Temporal range: Oligocene
Helodermoides tuberculatus AMNH 11311.jpg
Fossil of Helodermoides tuberculatus
Scientific classification e
Kingdom: Animalia
Phylum: Chordata
Class: Reptilia
Order: Squamata
Family: Anguidae
Clade: Glyptosaurini
Genus: Helodermoides
Douglass, 1903
Type species
Helodermoides tuberculatus
Douglass, 1903

Helodermoides is an extinct genus of anguid lizards from the Oligocene of North America. The genus is monotypic, including only the species Helodermoides tuberculatus. Helodermoides belongs to an extinct subfamily of anguids called Glyptosaurinae. In addition to many fragmentary bones, several complete skeletons of Helodermoides are known. Like other glyptosaurines, Helodermoides was covered in small scale-like bones called osteoderms. The osteoderms covering its skull are hexagonal, tightly interlocking, raised, and rounded.[1]
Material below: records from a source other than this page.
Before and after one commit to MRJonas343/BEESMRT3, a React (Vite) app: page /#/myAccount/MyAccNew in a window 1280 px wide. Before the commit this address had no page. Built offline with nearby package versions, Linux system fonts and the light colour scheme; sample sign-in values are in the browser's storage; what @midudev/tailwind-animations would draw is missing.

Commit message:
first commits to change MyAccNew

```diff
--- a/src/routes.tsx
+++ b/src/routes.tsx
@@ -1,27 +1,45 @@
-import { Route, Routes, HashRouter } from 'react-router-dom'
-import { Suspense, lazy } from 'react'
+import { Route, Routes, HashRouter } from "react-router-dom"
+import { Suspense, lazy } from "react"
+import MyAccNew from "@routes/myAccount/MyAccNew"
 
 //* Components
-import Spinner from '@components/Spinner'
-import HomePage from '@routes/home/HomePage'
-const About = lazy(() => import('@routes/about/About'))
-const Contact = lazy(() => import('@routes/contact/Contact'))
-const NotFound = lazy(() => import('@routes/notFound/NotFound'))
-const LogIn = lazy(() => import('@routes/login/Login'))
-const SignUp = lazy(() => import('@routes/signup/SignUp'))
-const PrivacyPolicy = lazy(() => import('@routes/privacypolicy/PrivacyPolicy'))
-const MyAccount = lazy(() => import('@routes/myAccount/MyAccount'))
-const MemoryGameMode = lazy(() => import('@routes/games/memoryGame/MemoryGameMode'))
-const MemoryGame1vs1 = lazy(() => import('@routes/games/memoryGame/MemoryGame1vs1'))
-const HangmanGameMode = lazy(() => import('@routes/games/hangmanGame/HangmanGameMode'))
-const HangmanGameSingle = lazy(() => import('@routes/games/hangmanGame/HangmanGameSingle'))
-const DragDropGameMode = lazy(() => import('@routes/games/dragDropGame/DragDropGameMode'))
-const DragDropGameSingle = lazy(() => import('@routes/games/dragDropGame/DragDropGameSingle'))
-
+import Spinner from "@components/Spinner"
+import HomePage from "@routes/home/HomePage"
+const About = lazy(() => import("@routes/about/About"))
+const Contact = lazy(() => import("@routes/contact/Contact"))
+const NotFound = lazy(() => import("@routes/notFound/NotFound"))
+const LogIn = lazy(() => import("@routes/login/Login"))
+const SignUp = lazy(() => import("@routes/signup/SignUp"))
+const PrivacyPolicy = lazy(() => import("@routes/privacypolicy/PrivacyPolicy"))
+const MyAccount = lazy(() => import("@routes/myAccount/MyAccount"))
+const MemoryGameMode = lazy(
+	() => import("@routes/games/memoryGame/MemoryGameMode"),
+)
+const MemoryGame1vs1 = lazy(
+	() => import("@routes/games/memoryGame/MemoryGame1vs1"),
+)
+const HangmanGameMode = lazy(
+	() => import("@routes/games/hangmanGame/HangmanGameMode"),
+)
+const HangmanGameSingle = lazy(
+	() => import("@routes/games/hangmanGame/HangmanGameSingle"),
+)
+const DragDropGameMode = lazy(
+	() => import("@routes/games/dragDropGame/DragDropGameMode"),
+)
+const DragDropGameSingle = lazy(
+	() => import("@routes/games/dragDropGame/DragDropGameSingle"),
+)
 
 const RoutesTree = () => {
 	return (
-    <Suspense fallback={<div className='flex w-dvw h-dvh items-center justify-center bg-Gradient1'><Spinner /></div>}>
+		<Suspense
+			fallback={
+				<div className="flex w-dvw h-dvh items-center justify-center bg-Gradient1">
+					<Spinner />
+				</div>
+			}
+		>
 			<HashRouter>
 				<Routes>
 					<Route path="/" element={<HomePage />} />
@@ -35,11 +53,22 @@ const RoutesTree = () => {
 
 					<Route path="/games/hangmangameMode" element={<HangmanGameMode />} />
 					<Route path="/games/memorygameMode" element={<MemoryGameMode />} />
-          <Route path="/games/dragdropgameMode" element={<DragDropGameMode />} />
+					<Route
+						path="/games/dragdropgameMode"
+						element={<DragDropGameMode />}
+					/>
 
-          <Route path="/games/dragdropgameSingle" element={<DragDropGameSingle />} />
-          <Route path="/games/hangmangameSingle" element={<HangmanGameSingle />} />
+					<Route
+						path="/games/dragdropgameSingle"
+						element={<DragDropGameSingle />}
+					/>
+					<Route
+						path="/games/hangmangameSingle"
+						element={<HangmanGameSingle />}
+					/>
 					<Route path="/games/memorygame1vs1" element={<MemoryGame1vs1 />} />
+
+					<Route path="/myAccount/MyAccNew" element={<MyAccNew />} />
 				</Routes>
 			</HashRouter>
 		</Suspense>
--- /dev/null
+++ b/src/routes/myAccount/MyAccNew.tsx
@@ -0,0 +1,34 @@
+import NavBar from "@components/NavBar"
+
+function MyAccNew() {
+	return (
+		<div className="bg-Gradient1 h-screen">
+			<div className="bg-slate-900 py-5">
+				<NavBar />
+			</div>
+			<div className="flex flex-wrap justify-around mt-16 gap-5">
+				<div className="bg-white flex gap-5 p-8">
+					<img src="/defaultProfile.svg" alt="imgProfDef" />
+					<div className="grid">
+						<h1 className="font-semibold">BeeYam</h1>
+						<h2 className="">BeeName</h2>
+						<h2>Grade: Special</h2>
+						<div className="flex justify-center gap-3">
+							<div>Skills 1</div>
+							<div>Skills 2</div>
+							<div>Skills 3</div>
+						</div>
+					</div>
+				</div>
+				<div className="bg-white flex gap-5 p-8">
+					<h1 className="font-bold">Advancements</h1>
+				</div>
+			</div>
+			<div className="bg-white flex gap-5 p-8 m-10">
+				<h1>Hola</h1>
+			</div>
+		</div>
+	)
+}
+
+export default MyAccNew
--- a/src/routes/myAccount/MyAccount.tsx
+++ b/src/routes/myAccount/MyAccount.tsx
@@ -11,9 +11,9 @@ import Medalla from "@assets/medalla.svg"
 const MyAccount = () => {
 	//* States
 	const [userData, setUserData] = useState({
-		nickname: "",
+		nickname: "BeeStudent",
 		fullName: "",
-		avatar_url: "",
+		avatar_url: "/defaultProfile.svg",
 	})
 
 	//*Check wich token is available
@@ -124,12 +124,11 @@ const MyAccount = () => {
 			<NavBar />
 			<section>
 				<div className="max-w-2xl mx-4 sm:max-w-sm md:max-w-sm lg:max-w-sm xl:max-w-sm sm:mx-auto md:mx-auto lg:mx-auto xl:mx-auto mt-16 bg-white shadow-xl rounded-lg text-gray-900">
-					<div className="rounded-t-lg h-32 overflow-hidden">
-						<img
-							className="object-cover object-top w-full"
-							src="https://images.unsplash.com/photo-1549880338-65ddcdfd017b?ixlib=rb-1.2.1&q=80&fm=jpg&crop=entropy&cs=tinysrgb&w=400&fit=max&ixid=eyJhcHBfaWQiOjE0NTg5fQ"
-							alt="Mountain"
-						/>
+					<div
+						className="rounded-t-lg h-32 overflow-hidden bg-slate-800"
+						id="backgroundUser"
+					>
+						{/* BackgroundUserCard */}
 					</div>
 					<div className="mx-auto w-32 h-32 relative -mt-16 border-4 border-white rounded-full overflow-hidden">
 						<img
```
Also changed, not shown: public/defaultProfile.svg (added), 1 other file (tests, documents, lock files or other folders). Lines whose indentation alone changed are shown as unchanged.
One fossil of Helodermoides preserves a fused mass of osteoderms at the tip of a shortened tail, thought to represent healing after the end of the tail fell off. The tail would not have been able to grow back because the osteoderms formed a thick bony cap preventing growth. The ability to lose a tail, called autotomy, is also present in living anguids.[2]

References[edit]

  1. ^ Sullivan, R. M.; Augé, M. (2006). "Redescription of the holotype ofPlacosaurus rugosusgervais 1848–1852 (Squamata, Anguidae, Glyptosaurinae) from the Eocene of France and a revision of the genus". Journal of Vertebrate Paleontology 26: 127. doi:10.1671/0272-4634(2006)26[127:ROTHOP]2.0.CO;2.  edit
  2. ^ Sullivan, R.M. (1979). "Dermal armor pathology in the tail of a specimen of the fossil lizard Helodermoides tuberculatus". Herpetologica 35 (3): 278–282.